- **Problem requirements**
Reply with nothing but how many lines in the entries below include "data".

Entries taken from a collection
*** Block opens ***

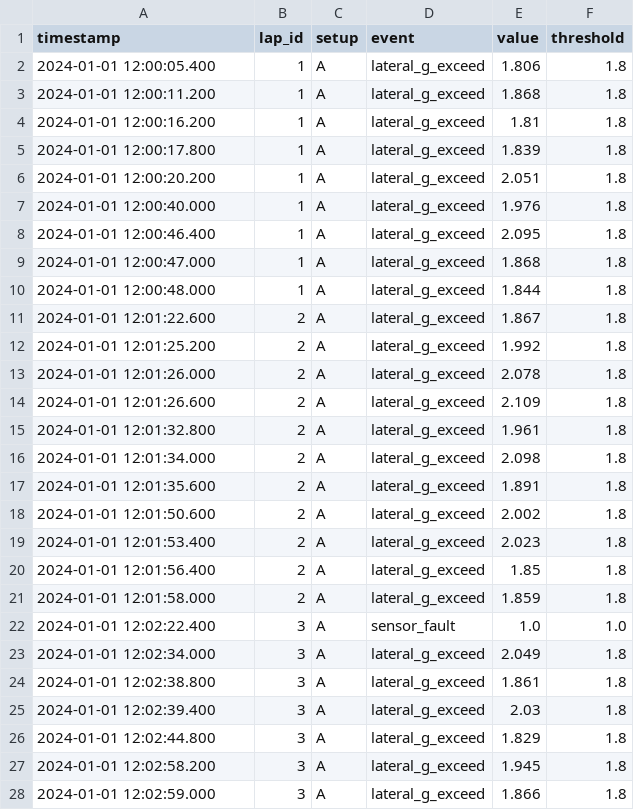
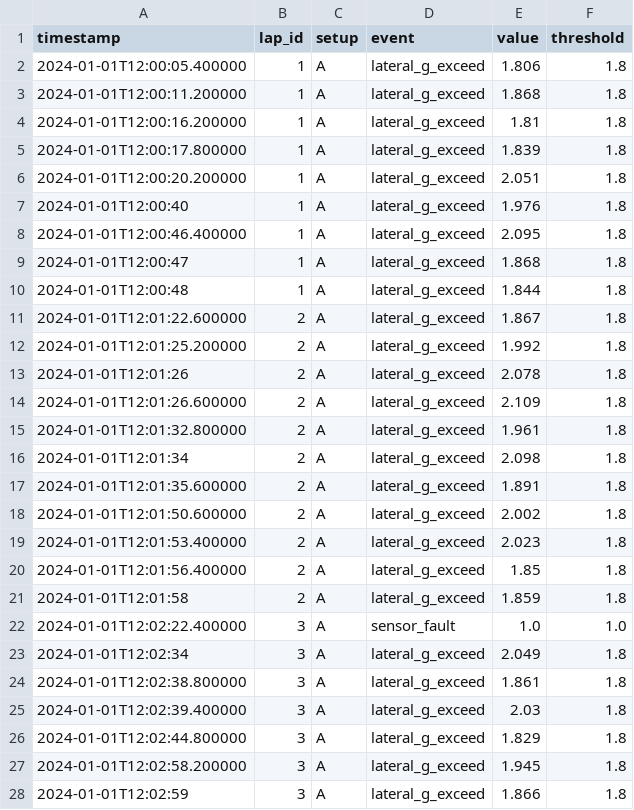
Before and after one commit to gouveags/autokpi-telemetry, a CSV file: data/events.csv, drawn as a sheet; only a part is shown; the diff covers the shown part only.

Commit message:
Update events.csv to use ISO 8601 timestamp format for consistency and improved data handling.

```diff
--- a/data/events.csv
+++ b/data/events.csv
@@ -1,28 +1,28 @@
 timestamp,lap_id,setup,event,value,threshold
-2024-01-01 12:00:05.400,1,A,lateral_g_exceed,1.806,1.8
-2024-01-01 12:00:11.200,1,A,lateral_g_exceed,1.868,1.8
-2024-01-01 12:00:16.200,1,A,lateral_g_exceed,1.81,1.8
-2024-01-01 12:00:17.800,1,A,lateral_g_exceed,1.839,1.8
-2024-01-01 12:00:20.200,1,A,lateral_g_exceed,2.051,1.8
-2024-01-01 12:00:40.000,1,A,lateral_g_exceed,1.976,1.8
-2024-01-01 12:00:46.400,1,A,lateral_g_exceed,2.095,1.8
-2024-01-01 12:00:47.000,1,A,lateral_g_exceed,1.868,1.8
-2024-01-01 12:00:48.000,1,A,lateral_g_exceed,1.844,1.8
-2024-01-01 12:01:22.600,2,A,lateral_g_exceed,1.867,1.8
-2024-01-01 12:01:25.200,2,A,lateral_g_exceed,1.992,1.8
-2024-01-01 12:01:26.000,2,A,lateral_g_exceed,2.078,1.8
-2024-01-01 12:01:26.600,2,A,lateral_g_exceed,2.109,1.8
-2024-01-01 12:01:32.800,2,A,lateral_g_exceed,1.961,1.8
-2024-01-01 12:01:34.000,2,A,lateral_g_exceed,2.098,1.8
-2024-01-01 12:01:35.600,2,A,lateral_g_exceed,1.891,1.8
-2024-01-01 12:01:50.600,2,A,lateral_g_exceed,2.002,1.8
-2024-01-01 12:01:53.400,2,A,lateral_g_exceed,2.023,1.8
-2024-01-01 12:01:56.400,2,A,lateral_g_exceed,1.85,1.8
-2024-01-01 12:01:58.000,2,A,lateral_g_exceed,1.859,1.8
-2024-01-01 12:02:22.400,3,A,sensor_fault,1.0,1.0
-2024-01-01 12:02:34.000,3,A,lateral_g_exceed,2.049,1.8
-2024-01-01 12:02:38.800,3,A,lateral_g_exceed,1.861,1.8
-2024-01-01 12:02:39.400,3,A,lateral_g_exceed,2.03,1.8
-2024-01-01 12:02:44.800,3,A,lateral_g_exceed,1.829,1.8
-2024-01-01 12:02:58.200,3,A,lateral_g_exceed,1.945,1.8
-2024-01-01 12:02:59.000,3,A,lateral_g_exceed,1.866,1.8
+2024-01-01T12:00:05.400000,1,A,lateral_g_exceed,1.806,1.8
+2024-01-01T12:00:11.200000,1,A,lateral_g_exceed,1.868,1.8
+2024-01-01T12:00:16.200000,1,A,lateral_g_exceed,1.81,1.8
+2024-01-01T12:00:17.800000,1,A,lateral_g_exceed,1.839,1.8
+2024-01-01T12:00:20.200000,1,A,lateral_g_exceed,2.051,1.8
+2024-01-01T12:00:40,1,A,lateral_g_exceed,1.976,1.8
+2024-01-01T12:00:46.400000,1,A,lateral_g_exceed,2.095,1.8
+2024-01-01T12:00:47,1,A,lateral_g_exceed,1.868,1.8
+2024-01-01T12:00:48,1,A,lateral_g_exceed,1.844,1.8
+2024-01-01T12:01:22.600000,2,A,lateral_g_exceed,1.867,1.8
+2024-01-01T12:01:25.200000,2,A,lateral_g_exceed,1.992,1.8
+2024-01-01T12:01:26,2,A,lateral_g_exceed,2.078,1.8
+2024-01-01T12:01:26.600000,2,A,lateral_g_exceed,2.109,1.8
+2024-01-01T12:01:32.800000,2,A,lateral_g_exceed,1.961,1.8
+2024-01-01T12:01:34,2,A,lateral_g_exceed,2.098,1.8
+2024-01-01T12:01:35.600000,2,A,lateral_g_exceed,1.891,1.8
+2024-01-01T12:01:50.600000,2,A,lateral_g_exceed,2.002,1.8
+2024-01-01T12:01:53.400000,2,A,lateral_g_exceed,2.023,1.8
+2024-01-01T12:01:56.400000,2,A,lateral_g_exceed,1.85,1.8
+2024-01-01T12:01:58,2,A,lateral_g_exceed,1.859,1.8
+2024-01-01T12:02:22.400000,3,A,sensor_fault,1.0,1.0
+2024-01-01T12:02:34,3,A,lateral_g_exceed,2.049,1.8
+2024-01-01T12:02:38.800000,3,A,lateral_g_exceed,1.861,1.8
+2024-01-01T12:02:39.400000,3,A,lateral_g_exceed,2.03,1.8
+2024-01-01T12:02:44.800000,3,A,lateral_g_exceed,1.829,1.8
+2024-01-01T12:02:58.200000,3,A,lateral_g_exceed,1.945,1.8
+2024-01-01T12:02:59,3,A,lateral_g_exceed,1.866,1.8
```
Also changed, not shown: 158 edited cells elsewhere in this file.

*** Block closes ***

- **Exercise solution**
4